» REQUIRED ACTION:
Identify all lines of the data containing the string "Typography" and copy them.

[Web interface edit records]

============

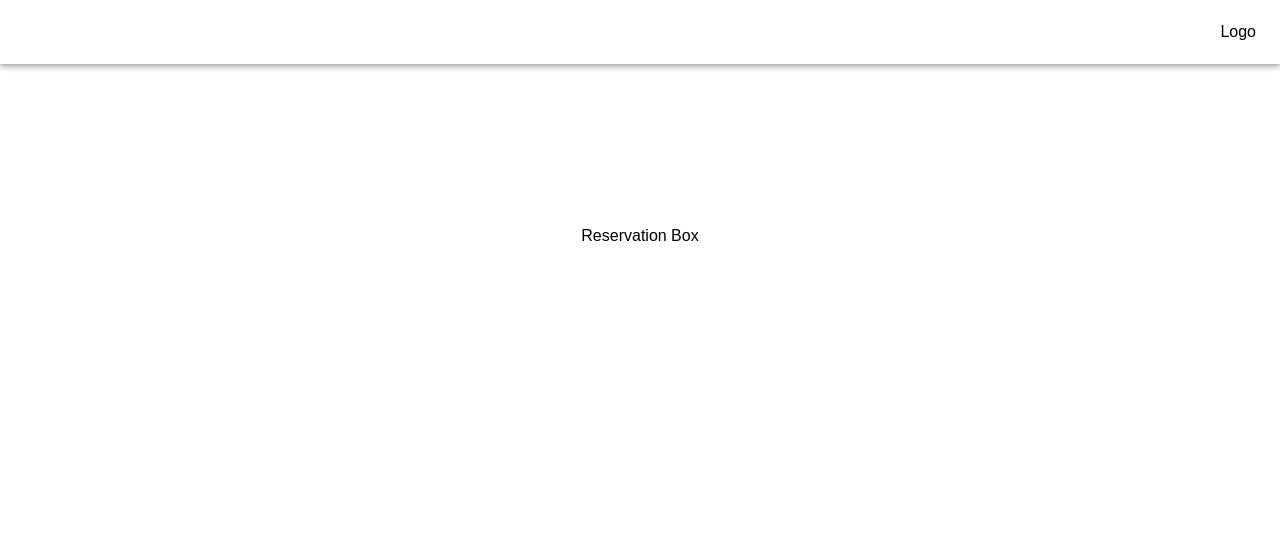
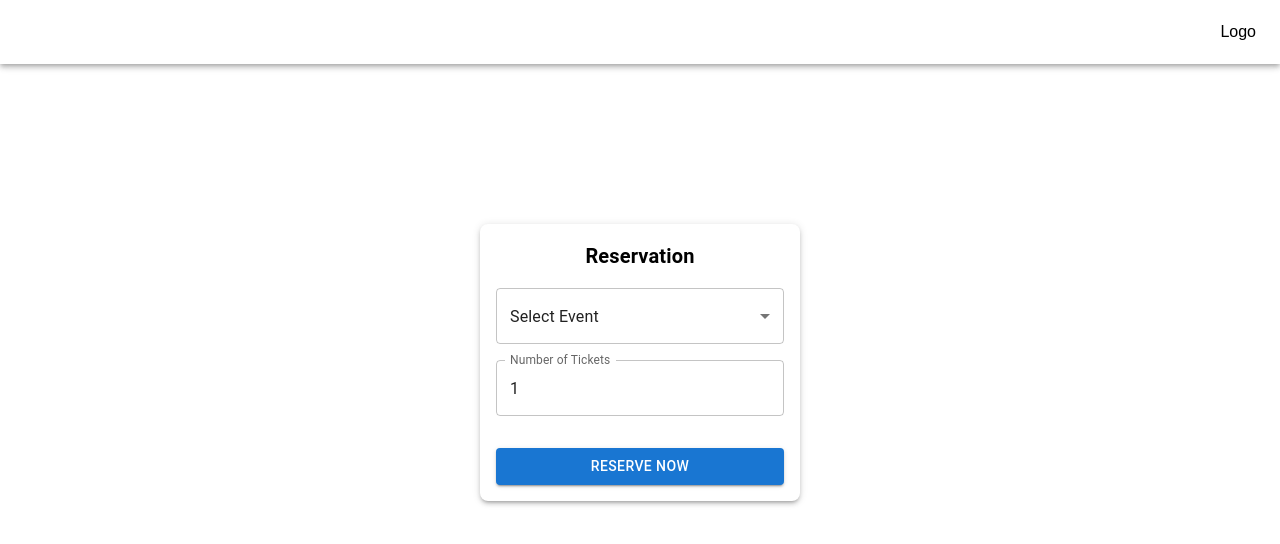
Before and after one commit to Software-Dev-Prac-Frontend/Software-Dev-Prac-II-Project, a Next.js app: page /reservation in a window 1280 px wide. Shown: the top 544 px of the page. Built offline with nearby package versions, Linux system fonts and the light colour scheme; some icons are missing.

Commit message:
ReservationPage

```diff
--- a/src/app/reservation/page.tsx
+++ b/src/app/reservation/page.tsx
@@ -2,11 +2,17 @@
 
 import ReservationPageComponent from "@/components/reservation/ReservationPageComponent";
 import { useSearchParams } from "next/navigation";
+import { useEffect, useState } from "react";
 
 export default function ReservationPage(){
     const searchParams = useSearchParams();
     const eventId = searchParams.get("eventId");
+    const [eventIdState, setEventIdState] = useState<string | null>(null);
+
+    useEffect(() => {
+        setEventIdState(eventId);
+    }, [eventId]);
     return (
-        <ReservationPageComponent eventId={eventId} />
+        <ReservationPageComponent eventId={eventIdState} onChange={setEventIdState} />
     );
 }
--- a/src/components/DrawerMenu.tsx
+++ b/src/components/DrawerMenu.tsx
@@ -16,13 +16,13 @@ export default function DrawerMenu({ open, toggleDrawer }: DrawerMenuProps) {
     <Drawer anchor="left" open={open} onClose={toggleDrawer}>
         <Box sx={{ width: 250, height: "100%", display: "flex", flexDirection: "column", marginTop: 4}} role="presentation" onClick={toggleDrawer} onKeyDown={toggleDrawer}>
             <List>
-                <ListItem component="button" onClick={() => router.push("/")}>
+                <ListItem component="button" onClick={() => router.push("/")} sx={{cursor:"pointer"}}>
                     <ListItemText primary="Home" />
                 </ListItem>
-                <ListItem component="button" onClick={() => router.push("/myreservation")}>
+                <ListItem component="button" onClick={() => router.push("/myreservation")} sx={{cursor:"pointer"}}>
                     <ListItemText primary="My Reservation" />
                 </ListItem>
-                <ListItem component="button" onClick={() => router.push("/reservation")}>
+                <ListItem component="button" onClick={() => router.push("/reservation")} sx={{cursor:"pointer"}}>
                     <ListItemText primary="Reservation" />
                 </ListItem>
                 <ListItem component="button">
@@ -34,11 +34,11 @@ export default function DrawerMenu({ open, toggleDrawer }: DrawerMenuProps) {
             </List>
             <List sx={{ marginTop: "auto" }}>
                 {(!login ?
-                    <ListItem component="button" onClick={() => router.push("/login")}>
+                    <ListItem component="button" onClick={() => router.push("/login")} sx={{cursor:"pointer"}}>
                         <ListItemText primary="Sign In" />
                     </ListItem>
                     :
-                    <ListItem component="button">
+                    <ListItem component="button" sx={{cursor:"pointer"}}>
                         <ListItemText primary="Sign Out" />
                     </ListItem>
                 )}
--- a/src/components/event/EventPageComponent.tsx
+++ b/src/components/event/EventPageComponent.tsx
@@ -3,7 +3,7 @@
 import { Box } from "@mui/material";
 import Card from "./Card";
 import Banner from "./Banner";
-import { Event } from "./Card";
+import { Event } from "@/models/Event.model";
 
 const MOCK_EVENTS: { success: boolean; count: number; data: Event[] } = {
     success: true,
--- a/src/components/reservation/DetailEvent.tsx
+++ b/src/components/reservation/DetailEvent.tsx
@@ -4,14 +4,18 @@ import { Box, Typography } from "@mui/material";
 import dayjs from "dayjs";
 import Image from "next/image";
 
+// TODO: API CALL TO GET EVENT DETAIL BY ID
 const event = {
-        _id: "1",
-        name: "Bloom Festival",
-        eventDate: "2024-08-15T18:00:00Z",
-        venue: "Central Park",
-        organizer: "City Events",
-        availableTicket: 150,
-        posterPicture: "/img/bloom.jpg",
+    _id: "6",
+    name: "Jazz Night",
+    description: "An evening of smooth jazz",
+    eventDate: "2024-09-15T20:00:00Z",
+    venue: "Blue Note Club",
+    organizer: "Jazz Organization",
+    availableTicket: 80,
+    posterPicture: "/img/bloom.jpg",
+    createdAt: "2024-07-06T10:00:00Z",
+    updatedAt: "2024-07-20T14:00:00Z",
 };
 
 export default function DetailEvent({ eventId }: { eventId: string | null }) {
@@ -26,6 +30,8 @@ export default function DetailEvent({ eventId }: { eventId: string | null }) {
             />
             <Box sx={{color:"#000", gap: "8px"}}>
                 <Typography variant="h6" fontWeight="bold">{event.name}</Typography>
+                <Typography>Description: {event.description}</Typography>
+                <Typography>Venue: {event.venue}</Typography>
                 <Typography>Date: {dayjs(event.eventDate).format("DD/MM/YYYY")}</Typography>
                 <Typography>Organizer: {event.organizer}</Typography>
                 <Typography>Available Tickets: {event.availableTicket}</Typography>
--- a/src/components/reservation/ReservationBox.tsx
+++ b/src/components/reservation/ReservationBox.tsx
@@ -1,5 +1,133 @@
 "use client";
 
-export default function ReservationBox({ eventId }: { eventId: string | null }) {
-    return <h1 style={{color:'black'}}>Reservation Box</h1>;
+import React, { useEffect, useState } from "react";
+import { Box, Button, Select, MenuItem, TextField, Typography } from "@mui/material";
+import { Event } from "@/models/Event.model";
+
+//TODO: Replace with real API call to fetch events
+const MOCK_EVENTS: { success: boolean; count: number; data: Event[] } = {
+    success: true,
+    count: 6,
+    data: [
+        {
+            _id: "1",
+            name: "Bloom Festival",
+            description: "A vibrant celebration of spring blooms",
+            eventDate: "2024-08-15T18:00:00Z",
+            venue: "Central Park",
+            organizer: "City Events",
+            availableTicket: 150,
+            posterPicture: "/img/bloom.jpg",
+            createdAt: "2024-07-01T10:00:00Z",
+            updatedAt: "2024-07-15T14:00:00Z",
+        },
+        {
+            _id: "2",
+            name: "Summer Concert",
+            description: "Live music performances",
+            eventDate: "2024-08-20T19:00:00Z",
+            venue: "Riverside Theater",
+            organizer: "Music Productions",
+            availableTicket: 200,
+            posterPicture: "/img/bloom.jpg",
+            createdAt: "2024-07-02T10:00:00Z",
+            updatedAt: "2024-07-16T14:00:00Z",
+        },
+        {
+            _id: "3",
+            name: "Art Exhibition",
+            description: "Contemporary art showcase",
+            eventDate: "2024-08-25T10:00:00Z",
+            venue: "Modern Art Gallery",
+            organizer: "Art Society",
+            availableTicket: 100,
+            posterPicture: "/img/bloom.jpg",
+            createdAt: "2024-07-03T10:00:00Z",
+            updatedAt: "2024-07-17T14:00:00Z",
+        },
+        {
+            _id: "4",
+            name: "Food Festival",
+            description: "Culinary delights from around the world",
+            eventDate: "2024-09-01T12:00:00Z",
+            venue: "Downtown Square",
+            organizer: "Culinary Club",
+            availableTicket: 300,
+            posterPicture: "/img/bloom.jpg",
+            createdAt: "2024-07-04T10:00:00Z",
+            updatedAt: "2024-07-18T14:00:00Z",
+        },
+        {
+            _id: "5",
+            name: "Tech Conference",
+            description: "Latest innovations in technology",
+            eventDate: "2024-09-10T09:00:00Z",
+            venue: "Convention Center",
+            organizer: "Tech Innovations",
+            availableTicket: 250,
+            posterPicture: "/img/bloom.jpg",
+            createdAt: "2024-07-05T10:00:00Z",
+            updatedAt: "2024-07-19T14:00:00Z",
+        },
+        {
+            _id: "6",
+            name: "Jazz Night",
+            description: "An evening of smooth jazz",
+            eventDate: "2024-09-15T20:00:00Z",
+            venue: "Blue Note Club",
+            organizer: "Jazz Organization",
+            availableTicket: 80,
+            posterPicture: "/img/bloom.jpg",
+            createdAt: "2024-07-06T10:00:00Z",
+            updatedAt: "2024-07-20T14:00:00Z",
+        },
+    ]
 }
+
+interface ReservationBoxProps {
+    eventId: string | null;
+    onChange: (id: string | null) => void;
+}
+
+export default function ReservationBox({ eventId, onChange }: ReservationBoxProps) {
+    const events = MOCK_EVENTS.data;
+    const [selectedEventId, setSelectedEventId] = useState<string | "">("");
+
+    useEffect(() => {
+        setSelectedEventId(eventId ?? "");
+        onChange(eventId ?? null);
+    }, [eventId]);
+
+    const handleEventChange = (id: string) => {
+        setSelectedEventId(id);
+        onChange(id);
+    }
+
+    return (
+        <Box sx={{ display: "flex", flexDirection: "column", width: 320, height: "fit-content", bgcolor: "white", p: 2, borderRadius: 2, boxShadow: 3, alignItems: "center", gap: 2, justifyContent: "center" }}>
+            <Typography variant="h6" fontWeight="bold" sx={{ alignItems: "center", color: "#000" }}>
+                Reservation
+            </Typography>
+            <Select
+                fullWidth
+                value={selectedEventId}
+                onChange={(e: any) => handleEventChange(e.target.value)}
+                displayEmpty
+            >
+                <MenuItem value="" disabled>
+                    Select Event
+                </MenuItem>
+                {events.map((ev) => (
+                    <MenuItem key={ev._id} value={ev._id}>
+                        {ev.name}
+                    </MenuItem>
+                ))}
+            </Select>
+
+            <TextField label="Number of Tickets" variant="outlined" type="number" inputProps={{ min: 1, max: 5, defaultValue: 1 }} fullWidth sx={{ mb: 2 }} />
+            <Button variant="contained" color="primary" fullWidth>
+                Reserve Now
+            </Button>
+        </Box>
+    );
+}
--- a/src/components/reservation/ReservationPageComponent.tsx
+++ b/src/components/reservation/ReservationPageComponent.tsx
@@ -4,19 +4,24 @@ import DetailEvent from "@/components/reservation/DetailEvent";
 import ReservationBox from "@/components/reservation/ReservationBox";
 import { Box, Divider } from "@mui/material";
 
-export default function ReservationPageComponent({ eventId }: { eventId: string | null }) {
+interface ReservationPageComponentProps {
+    eventId: string | null;
+    onChange: (id: string | null) => void;
+}
+
+export default function ReservationPageComponent({ eventId,onChange }: ReservationPageComponentProps) {
     if (!eventId) {
         return (
             <Box sx={{display:"flex",justifyContent:"center",alignContent:"center",mt:20,flexDirection:"row",gap:4}}>
-                <ReservationBox eventId={eventId} />
+                <ReservationBox eventId={eventId} onChange={onChange} />
             </Box>
         );
     }
     return (
-        <Box sx={{display:"flex",justifyContent:"center",alignContent:"center",mt:20,flexDirection:"row",gap:4}}>
+        <Box sx={{display:"flex",justifyContent:"center",alignItems:"center",mt:20,flexDirection:"row",gap:4}}>
             <DetailEvent eventId={eventId} />
             <Divider orientation="vertical" flexItem sx={{ borderColor: "#000",borderWidth: 2,borderRadius: 10}} />
-            <ReservationBox eventId={eventId} />
+            <ReservationBox eventId={eventId} onChange={onChange} />
         </Box>
     );
 }
```
Also changed, not shown: src/components/event/Card.tsx (+1 -13 lines), src/models/Event.model.tsx (added, +12 -0 lines).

============

» SOLUTION TO THE PROBLEM:
@@ -4,14 +4,18 @@ import { Box, Typography } from "@mui/material";
                 <Typography variant="h6" fontWeight="bold">{event.name}</Typography>
+                <Typography>Description: {event.description}</Typography>
+                <Typography>Venue: {event.venue}</Typography>
                 <Typography>Date: {dayjs(event.eventDate).format("DD/MM/YYYY")}</Typography>
                 <Typography>Organizer: {event.organizer}</Typography>
                 <Typography>Available Tickets: {event.availableTicket}</Typography>
+import { Box, Button, Select, MenuItem, TextField, Typography } from "@mui/material";
+            <Typography variant="h6" fontWeight="bold" sx={{ alignItems: "center", color: "#000" }}>
+            </Typography>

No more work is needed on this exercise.